The Puccios are a seemingly respectable Buenos Aires family living comfortably in an Argentina of the 1980s under the dictatorship of the military junta.
But, like the country itself, respectability is only skin deep – patriarch Arquimedes (a menacing performance from Guillermo Francella – The Secret in Their Eyes, Rudo & Cursi) heads a criminal gang of kidnappers and extortionists made up predominantly of his family.
It’s all based on a true story and the source material is rich in detail and potential – but sadly any lack of suspense is lost as director Pablo Trapero (Carancho, Lion’s Den) choses a matter-of-fact, somewhat dull approach. Disappointing.
Intense, challenging, absorbing and shot in black and white: Embrace of the Serpent is no easy ride.
Two European scientists, forty years apart, are helped by the Amazonian shaman Karamakate to find a sacred healing plant. The two journeys are interwoven as we experience the changes along the river banks of the Amazon: the destruction of the indigenous way of life through the colonialist incursions of the rubber barons and catholic church.
It may be a touch too long at just over two hours, but it’s a heartfelt, stately journey from Colombian writer/director Ciro Guerra (The Wind Journeys, Wandering Shadows) based on the diaries of the two scientists.

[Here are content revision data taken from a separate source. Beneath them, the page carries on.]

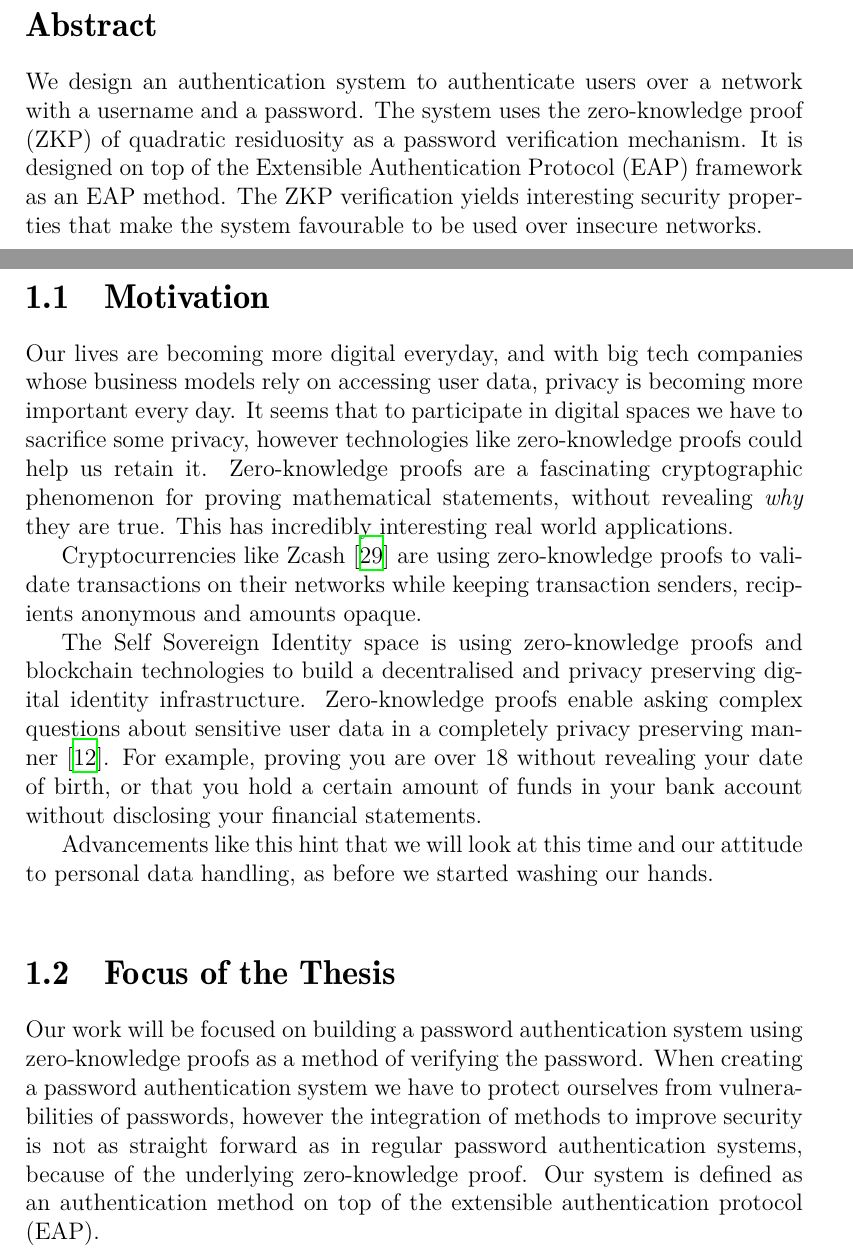
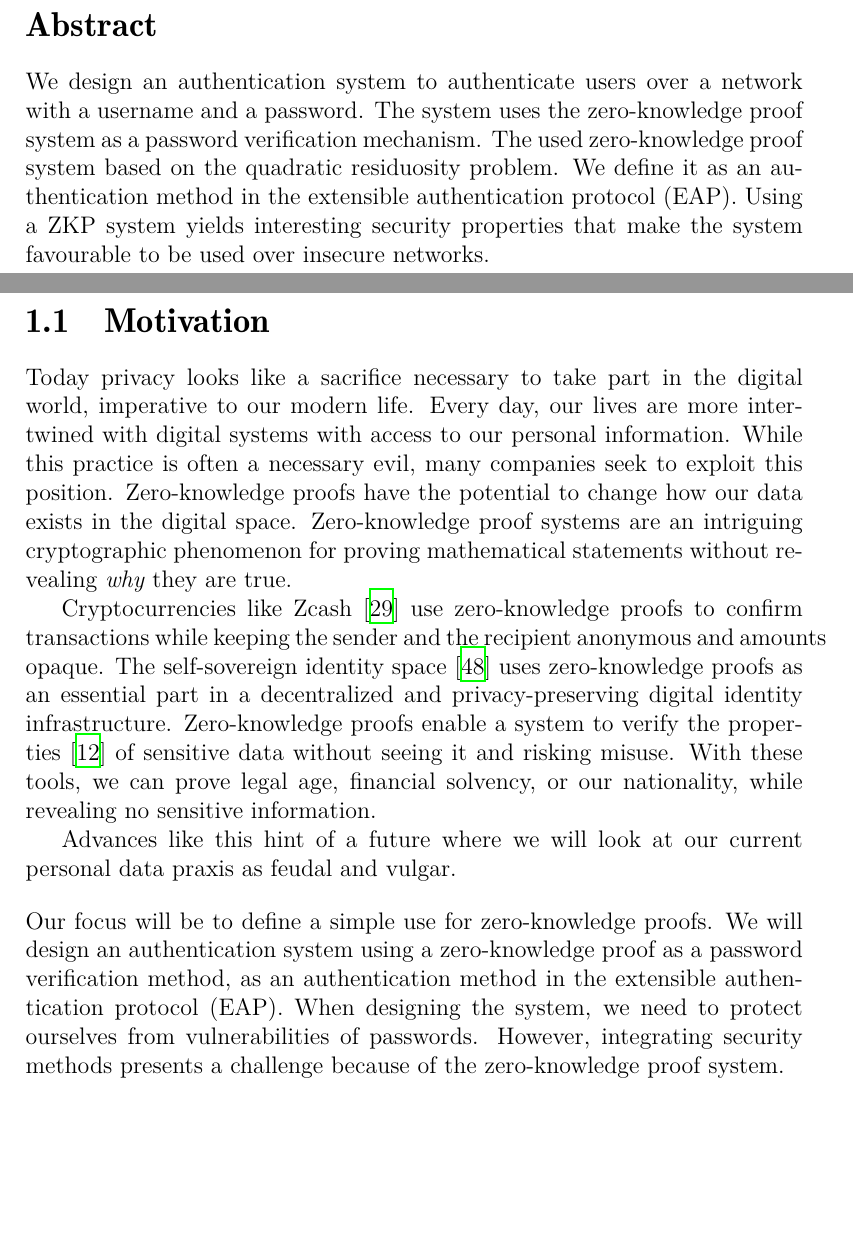
Before and after one commit to jkbpvsc/undergrad-thesis, a LaTeX thesis (Glavno Delo/master.tex, which reads Glavno Delo/abstract.tex, Glavno Delo/chapters/introduction/introduction.tex, Glavno Delo/chapters/methodologies/introduction.tex): two parts of pages 4 and 6 of 50 before the commit and two parts of pages 4 and 6 of 49 after it, joined at a grey line, cut so that both start at the same text, the shorter picture padded with empty space. Compiled offline with XeLaTeX.

Commit message:
intro grammarfix

```diff
--- a/Glavno Delo/abstract.tex
+++ b/Glavno Delo/abstract.tex
@@ -1,7 +1,7 @@
 \section*{Abstract}
 We design an authentication system to authenticate users over a network with a username and a password.
-The system uses the zero-knowledge proof (ZKP) of quadratic residuosity as a password verification mechanism.
-It is designed on top of the Extensible Authentication Protocol (EAP) framework as an EAP method.
-The ZKP verification yields interesting security properties that make the system favourable to be used over insecure networks.
-
+The system uses the zero-knowledge proof system as a password verification mechanism.
+The used zero-knowledge proof system based on the quadratic residuosity problem.
+We define it as an authentication method in the extensible authentication protocol (EAP).
+Using a ZKP system yields interesting security properties that make the system favourable to be used over insecure networks.
 \newpage
--- a/Glavno Delo/chapters/introduction/introduction.tex
+++ b/Glavno Delo/chapters/introduction/introduction.tex
@@ -1,23 +1,21 @@
 \section{Motivation}
-Our lives are becoming more digital everyday, and with big tech companies whose business models rely on accessing user data, privacy is becoming more important every day.
-It seems that to participate in digital spaces we have to sacrifice some privacy, however technologies like zero-knowledge proofs could help us retain it.
-Zero-knowledge proofs are a fascinating cryptographic phenomenon for proving mathematical statements, without revealing \textit{why} they are true.
-This has incredibly interesting real world applications.
+Today privacy looks like a sacrifice necessary to take part in the digital world, imperative to our modern life.
+Every day, our lives are more intertwined with digital systems with access to our personal information. While this practice is often a necessary evil, many companies seek to exploit this position.
+Zero-knowledge proofs have the potential to change how our data exists in the digital space.
+Zero-knowledge proof systems are an intriguing cryptographic phenomenon for proving mathematical statements without revealing \textit{why} they are true.
 
-Cryptocurrencies like Zcash \cite{hopwood2016zcash} are using zero-knowledge proofs to validate transactions on their networks while keeping transaction senders, recipients anonymous and amounts opaque.
+Cryptocurrencies like Zcash \cite{hopwood2016zcash} use zero-knowledge proofs to confirm transactions while keeping the sender and the recipient anonymous and amounts opaque.
+The self-sovereign identity space \cite{tobin2016inevitable} uses zero-knowledge proofs as an essential part in a decentralized and privacy-preserving digital identity infrastructure.
+Zero-knowledge proofs enable a system to verify the properties \cite{10.1007/978-3-540-89255-7_15} of sensitive data without seeing it and risking misuse. With these tools, we can prove legal age, financial solvency, or our nationality, while revealing no sensitive information.
 
-The Self Sovereign Identity space is using zero-knowledge proofs and blockchain technologies to build a decentralised and privacy preserving digital identity infrastructure.
-Zero-knowledge proofs enable asking complex questions about sensitive user data in a completely privacy preserving manner \cite{10.1007/978-3-540-89255-7_15}.
-For example, proving you are over 18 without revealing your date of birth, or that you hold a certain amount of funds in your bank account without disclosing your financial statements.
+Advances like this hint of a future where we will look at our current personal data praxis as feudal and vulgar.
 
-Advancements like this hint that we will look at this time and our attitude to personal data handling, as before we started washing our hands.
 \bigskip
-
-\section{Focus of the Thesis}
-Our work will be focused on building a password authentication system using zero-knowledge proofs as a method of verifying the password.
-When creating a password authentication system we have to protect ourselves from vulnerabilities of passwords, however the integration of methods to improve security is not as straight forward as in regular password authentication systems, because of the underlying zero-knowledge proof.
-Our system is defined as an authentication method on top of the extensible authentication protocol (EAP).
+\noindent
+Our focus will be to define a simple use for zero-knowledge proofs.
+We will design an authentication system using a zero-knowledge proof as a password verification method, as an authentication method in the extensible authentication protocol (EAP).
+When designing the system, we need to protect ourselves from vulnerabilities of passwords.
+However, integrating security methods presents a challenge because of the zero-knowledge proof system.
 
 \section{Structure of the Thesis}
 This thesis is composed of three chapters.
-In \S\ref{chapter:1} we explain the motivation behind the thesis, the focus of the thesis and its structure.
--- a/Glavno Delo/chapters/methodologies/introduction.tex
+++ b/Glavno Delo/chapters/methodologies/introduction.tex
@@ -1,5 +1,5 @@
 \noindent
-In this chapter we will explore the concepts and components behind our authentication system.
-To design a password authentication system we must first understand what is an authentication system, how passwords work, and how to avoid their vulnerabilities.
-We will also look into the EAP framework, on top of which we will be building our authentication system.
+In this chapter, we will explore the concepts and components behind our authentication system.
+To design a password authentication system, we must first understand what an authentication system is, how passwords work, and how to avoid their vulnerabilities.
+We will also look into the EAP framework, on top of which we will build our authentication system.
 Our system will use a ZKP as a password verification mechanism, so we also examine what ZKPs are, how our ZKP protocol works, and the mathematics behind why it works.
```
Also changed, not shown: Glavno Delo/ref.bib (+9 -0 lines), Glavno Delo/master.pdf, Glavno Delo/chapters/introduction/introduction.tex (4 more changed lines).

Six subversive tragi-comic unconnected tales of revenge – exhilarating filmmaking that is, at times, genuinely funny. But, like reading a book of short stories, it left me suspended and a tad dissatisfied – little depth or character development. Crammed into two hours, the tales are brief – and a little relentless (maybe one too many?).
But its anarchic humour, albeit verging on the sick, is laugh-out-loud, described perfectly by one critic as a mix of Almodovar (the producer) and Tarantino.